In response to that ECJ decision, France converted the CSG/CRDS into a tax instead of a social security contribution.
Nearly 5 years later, France has ultimately decided to change its legislation in line with the above ECJ case law.
As a matter of consequence, French resident cross-border workers who are affiliated to the Luxembourg social security system can claim the retroactive benefit of this case law, and be exempted from French social contributions on their capital/estate-related income. This may apply to pensioners (under conditions).
Based on the above, French resident taxpayers can claim back the unduly collected CSG/CRDS retroactively, and as from the calendar year 2015.
The corresponding claim should be completed in their 2018 French personal tax return duly filed before 31 December 2019. In case this return has already been submitted, it may be possible to request the relevant adjustments before end of 2019.
As from 1 January 2020, the CSG/CRDS claim is still available but for the calendar year 2016 and following.
Practically speaking, eligible taxpayers should provide the French tax authorities with supporting documents attesting the valid social security affiliation (sickness risk) from an EU/EEA State system or in Switzerland.
See the following newsletters:

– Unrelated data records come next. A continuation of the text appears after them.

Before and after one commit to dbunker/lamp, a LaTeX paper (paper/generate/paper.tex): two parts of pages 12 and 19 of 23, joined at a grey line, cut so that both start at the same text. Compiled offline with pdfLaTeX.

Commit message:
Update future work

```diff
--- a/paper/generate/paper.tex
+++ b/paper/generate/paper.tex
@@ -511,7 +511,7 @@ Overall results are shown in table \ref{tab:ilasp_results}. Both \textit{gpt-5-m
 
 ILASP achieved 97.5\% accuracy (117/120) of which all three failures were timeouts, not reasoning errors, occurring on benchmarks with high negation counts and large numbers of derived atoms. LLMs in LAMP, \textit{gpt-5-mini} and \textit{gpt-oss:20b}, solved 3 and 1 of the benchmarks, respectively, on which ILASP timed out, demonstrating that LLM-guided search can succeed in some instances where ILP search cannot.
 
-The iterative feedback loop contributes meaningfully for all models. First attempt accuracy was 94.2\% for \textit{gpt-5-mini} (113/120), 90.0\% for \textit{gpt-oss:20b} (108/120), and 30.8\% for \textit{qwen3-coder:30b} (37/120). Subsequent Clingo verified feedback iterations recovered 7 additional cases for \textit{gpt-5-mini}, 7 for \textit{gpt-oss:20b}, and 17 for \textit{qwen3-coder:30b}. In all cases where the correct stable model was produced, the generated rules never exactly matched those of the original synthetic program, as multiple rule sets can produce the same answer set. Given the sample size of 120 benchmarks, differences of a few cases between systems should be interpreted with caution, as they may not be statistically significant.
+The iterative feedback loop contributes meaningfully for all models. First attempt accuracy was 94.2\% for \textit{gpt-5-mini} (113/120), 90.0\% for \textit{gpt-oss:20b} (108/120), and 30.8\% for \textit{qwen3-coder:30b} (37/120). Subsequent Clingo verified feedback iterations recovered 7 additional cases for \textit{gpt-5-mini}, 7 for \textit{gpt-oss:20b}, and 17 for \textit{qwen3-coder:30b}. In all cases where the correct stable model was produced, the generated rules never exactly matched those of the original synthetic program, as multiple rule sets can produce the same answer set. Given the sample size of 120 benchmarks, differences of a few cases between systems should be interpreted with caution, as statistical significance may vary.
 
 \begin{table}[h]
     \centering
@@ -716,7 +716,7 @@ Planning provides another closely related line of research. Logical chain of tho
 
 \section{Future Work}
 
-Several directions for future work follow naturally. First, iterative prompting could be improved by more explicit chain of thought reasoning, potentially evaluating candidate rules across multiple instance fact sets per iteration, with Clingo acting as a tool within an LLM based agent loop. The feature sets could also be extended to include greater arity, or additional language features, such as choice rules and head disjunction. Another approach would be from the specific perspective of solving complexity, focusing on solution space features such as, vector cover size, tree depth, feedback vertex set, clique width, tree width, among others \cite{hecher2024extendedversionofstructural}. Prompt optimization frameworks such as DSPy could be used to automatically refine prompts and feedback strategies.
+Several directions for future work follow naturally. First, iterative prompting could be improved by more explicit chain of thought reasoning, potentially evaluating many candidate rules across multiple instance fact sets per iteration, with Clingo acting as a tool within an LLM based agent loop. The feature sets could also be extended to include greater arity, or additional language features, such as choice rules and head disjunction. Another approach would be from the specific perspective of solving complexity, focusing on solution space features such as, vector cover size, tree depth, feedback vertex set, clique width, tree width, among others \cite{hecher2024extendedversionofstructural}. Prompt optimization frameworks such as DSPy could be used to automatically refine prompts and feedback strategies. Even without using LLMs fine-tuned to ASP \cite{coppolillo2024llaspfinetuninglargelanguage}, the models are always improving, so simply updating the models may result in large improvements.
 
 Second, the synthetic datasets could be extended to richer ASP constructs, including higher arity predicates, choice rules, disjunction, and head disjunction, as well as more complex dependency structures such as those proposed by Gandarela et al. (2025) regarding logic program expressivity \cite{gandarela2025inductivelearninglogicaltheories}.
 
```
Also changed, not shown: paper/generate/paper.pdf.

Deloitte Luxembourg remains at your entire disposal in case of questions or assistance in these matters.